State how many lines in the entries below include the string "userMenu", and give nothing beyond that number.

Task data:
----------------------------------------

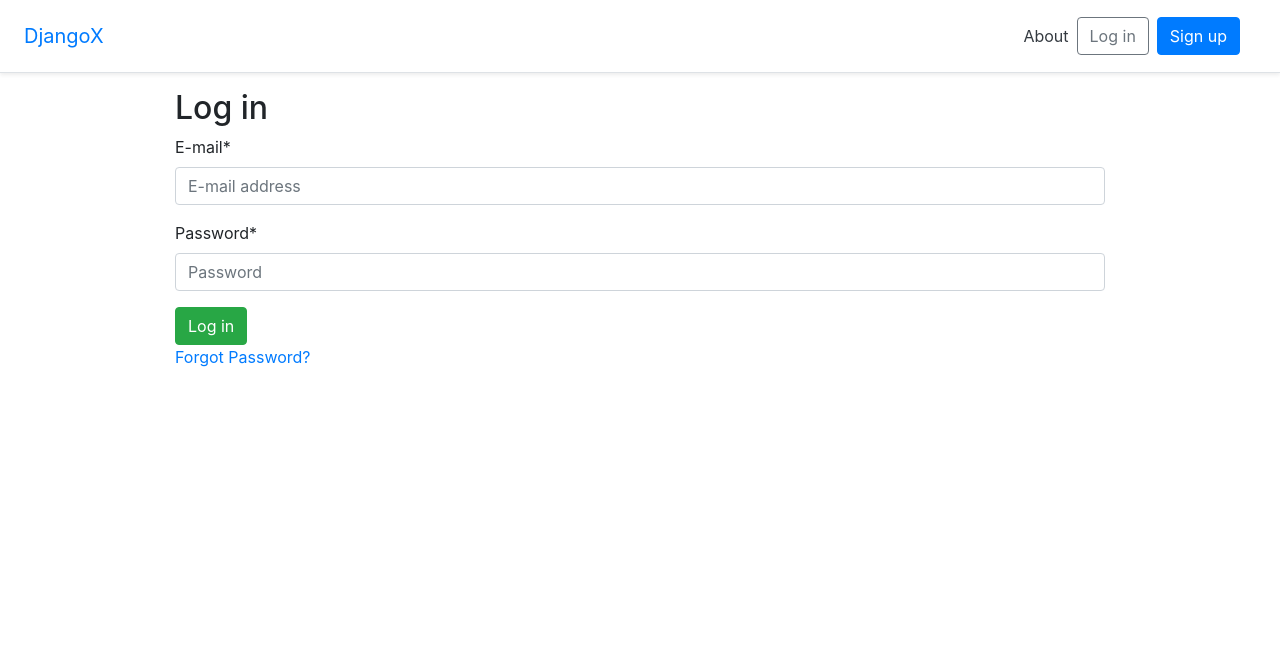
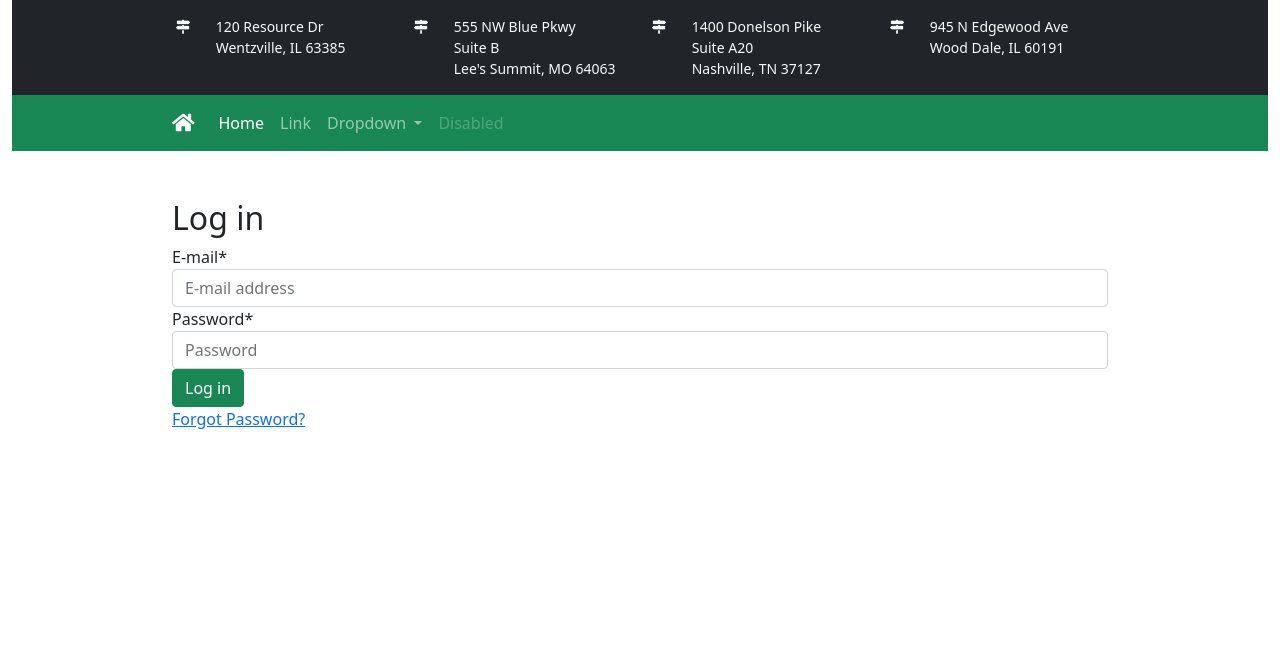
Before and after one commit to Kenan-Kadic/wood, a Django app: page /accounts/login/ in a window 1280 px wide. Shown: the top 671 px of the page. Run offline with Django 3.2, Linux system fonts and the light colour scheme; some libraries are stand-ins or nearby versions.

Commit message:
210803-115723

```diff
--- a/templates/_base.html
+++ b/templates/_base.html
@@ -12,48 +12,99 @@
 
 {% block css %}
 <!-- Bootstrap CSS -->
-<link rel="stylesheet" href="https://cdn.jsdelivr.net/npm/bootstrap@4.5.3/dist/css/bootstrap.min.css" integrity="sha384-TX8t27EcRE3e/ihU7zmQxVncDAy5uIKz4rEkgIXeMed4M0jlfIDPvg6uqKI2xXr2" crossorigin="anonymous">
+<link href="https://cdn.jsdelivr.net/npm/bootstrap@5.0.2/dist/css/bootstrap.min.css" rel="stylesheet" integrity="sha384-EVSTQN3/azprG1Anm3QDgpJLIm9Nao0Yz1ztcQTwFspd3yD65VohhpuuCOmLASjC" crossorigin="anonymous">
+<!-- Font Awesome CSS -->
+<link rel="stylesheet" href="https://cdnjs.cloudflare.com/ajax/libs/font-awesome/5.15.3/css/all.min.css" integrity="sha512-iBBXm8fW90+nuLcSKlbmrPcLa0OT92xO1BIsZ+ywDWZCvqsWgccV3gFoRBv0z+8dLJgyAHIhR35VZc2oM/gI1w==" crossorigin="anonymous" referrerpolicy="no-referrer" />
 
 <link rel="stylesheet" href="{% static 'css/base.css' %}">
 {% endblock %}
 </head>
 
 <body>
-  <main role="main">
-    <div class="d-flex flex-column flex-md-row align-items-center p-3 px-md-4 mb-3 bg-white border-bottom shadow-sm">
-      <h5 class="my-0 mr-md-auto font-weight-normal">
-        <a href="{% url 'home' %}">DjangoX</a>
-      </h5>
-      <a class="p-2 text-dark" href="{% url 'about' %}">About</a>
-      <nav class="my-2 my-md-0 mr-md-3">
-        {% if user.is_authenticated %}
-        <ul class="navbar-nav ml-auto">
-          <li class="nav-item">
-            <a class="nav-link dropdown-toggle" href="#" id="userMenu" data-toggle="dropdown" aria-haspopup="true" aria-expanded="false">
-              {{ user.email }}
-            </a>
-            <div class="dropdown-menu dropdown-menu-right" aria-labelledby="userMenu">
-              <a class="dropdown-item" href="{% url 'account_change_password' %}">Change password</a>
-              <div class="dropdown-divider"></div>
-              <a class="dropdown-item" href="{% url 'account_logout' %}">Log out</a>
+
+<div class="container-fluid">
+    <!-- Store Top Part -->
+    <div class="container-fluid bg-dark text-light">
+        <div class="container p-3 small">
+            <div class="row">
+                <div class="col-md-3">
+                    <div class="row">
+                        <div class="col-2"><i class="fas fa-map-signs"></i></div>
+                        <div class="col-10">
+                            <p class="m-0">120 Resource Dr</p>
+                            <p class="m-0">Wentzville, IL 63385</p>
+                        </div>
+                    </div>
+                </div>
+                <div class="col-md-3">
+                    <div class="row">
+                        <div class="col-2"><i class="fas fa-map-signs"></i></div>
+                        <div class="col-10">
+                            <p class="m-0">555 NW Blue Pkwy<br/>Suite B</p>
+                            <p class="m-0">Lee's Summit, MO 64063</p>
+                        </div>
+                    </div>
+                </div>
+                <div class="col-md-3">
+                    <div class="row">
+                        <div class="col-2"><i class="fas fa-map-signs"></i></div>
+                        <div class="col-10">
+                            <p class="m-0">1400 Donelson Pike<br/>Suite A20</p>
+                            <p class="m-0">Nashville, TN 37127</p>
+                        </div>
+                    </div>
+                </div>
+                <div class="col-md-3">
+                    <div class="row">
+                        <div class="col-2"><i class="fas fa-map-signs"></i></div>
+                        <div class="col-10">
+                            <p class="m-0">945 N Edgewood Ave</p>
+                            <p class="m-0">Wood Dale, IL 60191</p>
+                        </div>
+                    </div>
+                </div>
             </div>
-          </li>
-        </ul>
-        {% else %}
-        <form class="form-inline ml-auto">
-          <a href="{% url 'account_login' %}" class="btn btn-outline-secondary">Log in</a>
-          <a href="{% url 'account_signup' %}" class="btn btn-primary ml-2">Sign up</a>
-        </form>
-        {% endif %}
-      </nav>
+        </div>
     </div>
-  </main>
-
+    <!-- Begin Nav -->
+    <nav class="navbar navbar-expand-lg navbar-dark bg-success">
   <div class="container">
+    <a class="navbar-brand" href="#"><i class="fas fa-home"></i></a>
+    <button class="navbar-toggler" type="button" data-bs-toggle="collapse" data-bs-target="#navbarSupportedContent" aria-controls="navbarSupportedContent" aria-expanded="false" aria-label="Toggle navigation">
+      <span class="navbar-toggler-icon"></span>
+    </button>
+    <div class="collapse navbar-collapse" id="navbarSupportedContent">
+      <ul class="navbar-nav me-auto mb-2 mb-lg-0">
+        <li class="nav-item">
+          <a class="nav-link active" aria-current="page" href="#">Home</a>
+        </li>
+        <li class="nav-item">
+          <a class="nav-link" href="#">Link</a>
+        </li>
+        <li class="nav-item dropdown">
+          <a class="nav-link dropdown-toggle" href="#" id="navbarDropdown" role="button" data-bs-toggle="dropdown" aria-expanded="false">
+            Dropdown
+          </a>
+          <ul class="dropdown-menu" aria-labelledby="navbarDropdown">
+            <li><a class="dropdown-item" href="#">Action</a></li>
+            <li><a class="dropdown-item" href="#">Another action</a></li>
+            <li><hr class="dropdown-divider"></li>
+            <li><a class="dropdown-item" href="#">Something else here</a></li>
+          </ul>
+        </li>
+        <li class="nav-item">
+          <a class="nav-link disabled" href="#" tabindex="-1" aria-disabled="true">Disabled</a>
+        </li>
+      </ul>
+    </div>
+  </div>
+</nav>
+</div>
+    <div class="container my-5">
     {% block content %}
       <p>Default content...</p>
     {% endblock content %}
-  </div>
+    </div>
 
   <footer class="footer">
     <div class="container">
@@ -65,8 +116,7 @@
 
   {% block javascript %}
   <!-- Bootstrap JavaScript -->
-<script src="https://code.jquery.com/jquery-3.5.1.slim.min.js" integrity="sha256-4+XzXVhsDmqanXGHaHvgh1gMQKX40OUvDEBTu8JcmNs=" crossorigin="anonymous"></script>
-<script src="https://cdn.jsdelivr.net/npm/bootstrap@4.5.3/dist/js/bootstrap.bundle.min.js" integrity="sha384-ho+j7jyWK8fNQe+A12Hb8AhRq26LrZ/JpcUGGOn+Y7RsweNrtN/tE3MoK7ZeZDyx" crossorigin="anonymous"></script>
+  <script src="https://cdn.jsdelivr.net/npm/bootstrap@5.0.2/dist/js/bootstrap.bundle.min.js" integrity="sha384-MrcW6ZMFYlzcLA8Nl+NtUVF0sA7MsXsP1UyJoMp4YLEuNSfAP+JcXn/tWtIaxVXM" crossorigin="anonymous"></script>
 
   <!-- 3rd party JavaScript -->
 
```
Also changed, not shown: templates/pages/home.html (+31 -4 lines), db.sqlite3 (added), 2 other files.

----------------------------------------

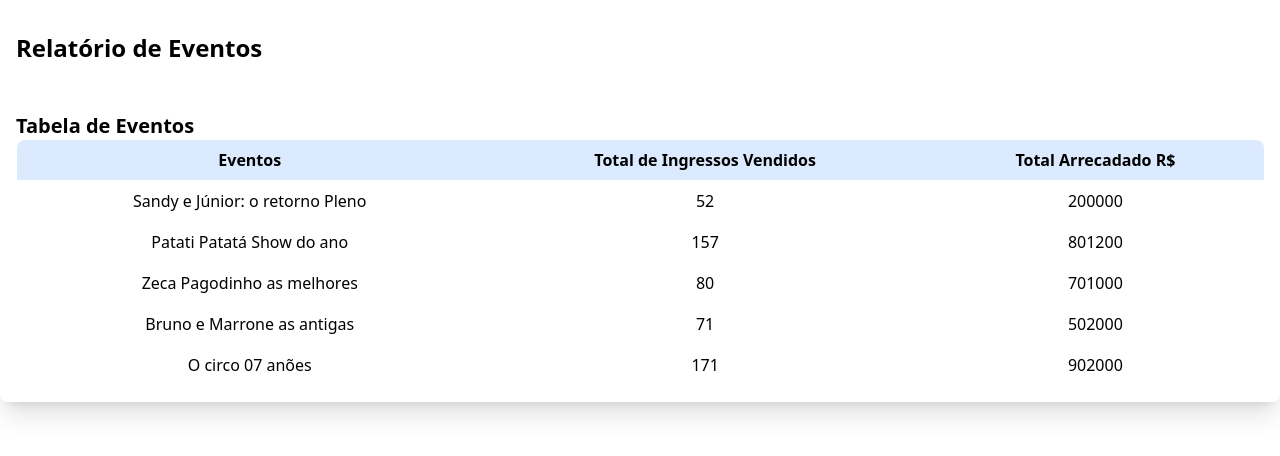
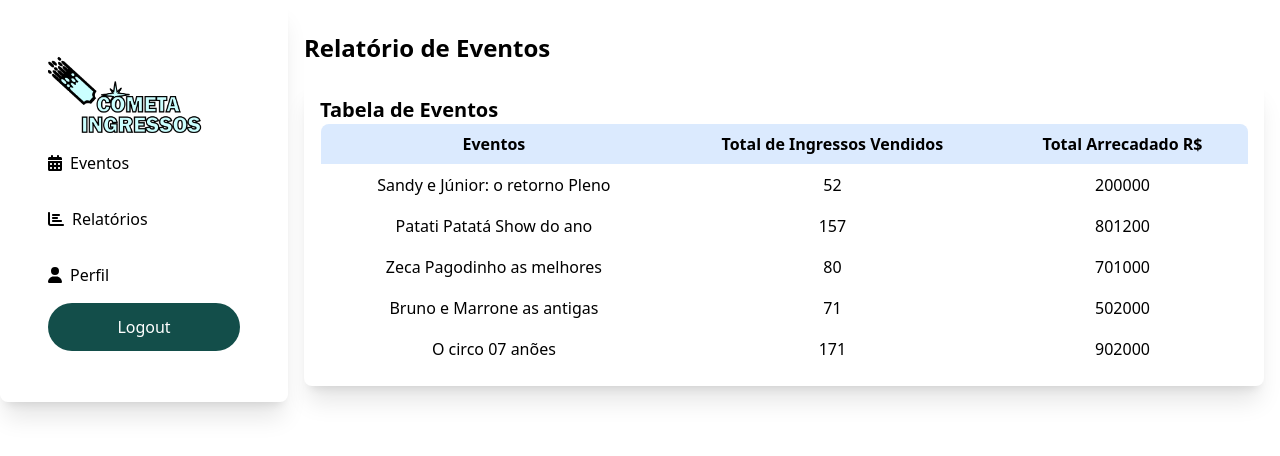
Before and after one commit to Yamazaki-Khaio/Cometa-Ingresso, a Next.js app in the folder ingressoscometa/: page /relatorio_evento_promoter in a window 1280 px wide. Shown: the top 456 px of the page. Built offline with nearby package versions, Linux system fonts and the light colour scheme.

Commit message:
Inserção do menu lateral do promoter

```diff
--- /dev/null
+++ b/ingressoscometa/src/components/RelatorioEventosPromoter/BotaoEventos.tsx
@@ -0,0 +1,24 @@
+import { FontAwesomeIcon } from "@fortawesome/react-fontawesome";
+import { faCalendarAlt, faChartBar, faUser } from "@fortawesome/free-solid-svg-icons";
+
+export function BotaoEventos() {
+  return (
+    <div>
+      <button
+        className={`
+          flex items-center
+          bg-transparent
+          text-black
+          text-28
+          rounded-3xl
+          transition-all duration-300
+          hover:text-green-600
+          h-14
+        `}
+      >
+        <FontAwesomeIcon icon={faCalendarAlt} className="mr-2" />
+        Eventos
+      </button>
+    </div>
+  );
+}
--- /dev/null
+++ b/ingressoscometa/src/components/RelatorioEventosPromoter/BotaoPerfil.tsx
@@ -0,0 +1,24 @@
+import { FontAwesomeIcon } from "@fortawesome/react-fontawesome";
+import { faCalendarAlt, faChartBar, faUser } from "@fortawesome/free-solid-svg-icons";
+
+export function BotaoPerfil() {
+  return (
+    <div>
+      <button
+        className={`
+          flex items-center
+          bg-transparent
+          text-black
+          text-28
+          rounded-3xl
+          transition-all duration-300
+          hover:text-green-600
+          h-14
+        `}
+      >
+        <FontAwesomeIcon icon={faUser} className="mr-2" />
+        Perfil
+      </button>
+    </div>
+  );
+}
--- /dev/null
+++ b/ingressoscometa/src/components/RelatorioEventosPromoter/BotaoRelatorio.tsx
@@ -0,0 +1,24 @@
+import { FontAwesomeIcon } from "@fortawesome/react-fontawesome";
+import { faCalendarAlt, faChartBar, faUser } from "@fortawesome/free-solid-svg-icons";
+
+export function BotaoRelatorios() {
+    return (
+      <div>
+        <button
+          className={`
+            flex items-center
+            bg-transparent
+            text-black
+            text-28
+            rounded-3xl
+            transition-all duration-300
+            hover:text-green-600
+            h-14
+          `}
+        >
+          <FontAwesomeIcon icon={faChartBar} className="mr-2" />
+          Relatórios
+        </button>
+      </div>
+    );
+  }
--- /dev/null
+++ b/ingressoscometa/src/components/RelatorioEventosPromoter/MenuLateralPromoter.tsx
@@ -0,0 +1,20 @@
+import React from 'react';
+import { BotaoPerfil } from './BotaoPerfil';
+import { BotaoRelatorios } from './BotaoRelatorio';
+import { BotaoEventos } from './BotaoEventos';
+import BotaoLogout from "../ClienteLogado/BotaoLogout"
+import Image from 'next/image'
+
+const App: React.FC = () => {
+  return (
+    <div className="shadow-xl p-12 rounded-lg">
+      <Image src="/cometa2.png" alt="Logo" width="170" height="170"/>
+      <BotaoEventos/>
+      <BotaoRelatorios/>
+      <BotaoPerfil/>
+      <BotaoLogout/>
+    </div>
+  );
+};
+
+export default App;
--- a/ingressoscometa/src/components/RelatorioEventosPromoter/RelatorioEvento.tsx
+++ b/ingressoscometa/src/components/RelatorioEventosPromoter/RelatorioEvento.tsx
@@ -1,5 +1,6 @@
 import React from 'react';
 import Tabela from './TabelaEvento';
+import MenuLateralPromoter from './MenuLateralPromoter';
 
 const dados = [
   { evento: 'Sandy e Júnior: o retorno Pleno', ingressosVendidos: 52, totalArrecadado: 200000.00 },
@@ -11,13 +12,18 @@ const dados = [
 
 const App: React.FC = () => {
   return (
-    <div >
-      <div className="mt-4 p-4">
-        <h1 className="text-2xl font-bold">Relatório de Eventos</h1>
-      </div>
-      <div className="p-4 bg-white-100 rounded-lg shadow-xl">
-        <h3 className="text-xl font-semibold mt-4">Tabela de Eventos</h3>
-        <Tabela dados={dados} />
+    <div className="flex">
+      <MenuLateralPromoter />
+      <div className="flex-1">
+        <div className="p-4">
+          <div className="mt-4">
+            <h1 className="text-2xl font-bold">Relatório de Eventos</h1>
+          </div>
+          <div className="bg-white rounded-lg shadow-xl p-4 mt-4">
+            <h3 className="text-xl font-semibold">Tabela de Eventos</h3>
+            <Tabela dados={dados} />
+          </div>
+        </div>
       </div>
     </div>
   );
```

----------------------------------------

Problem solution:
2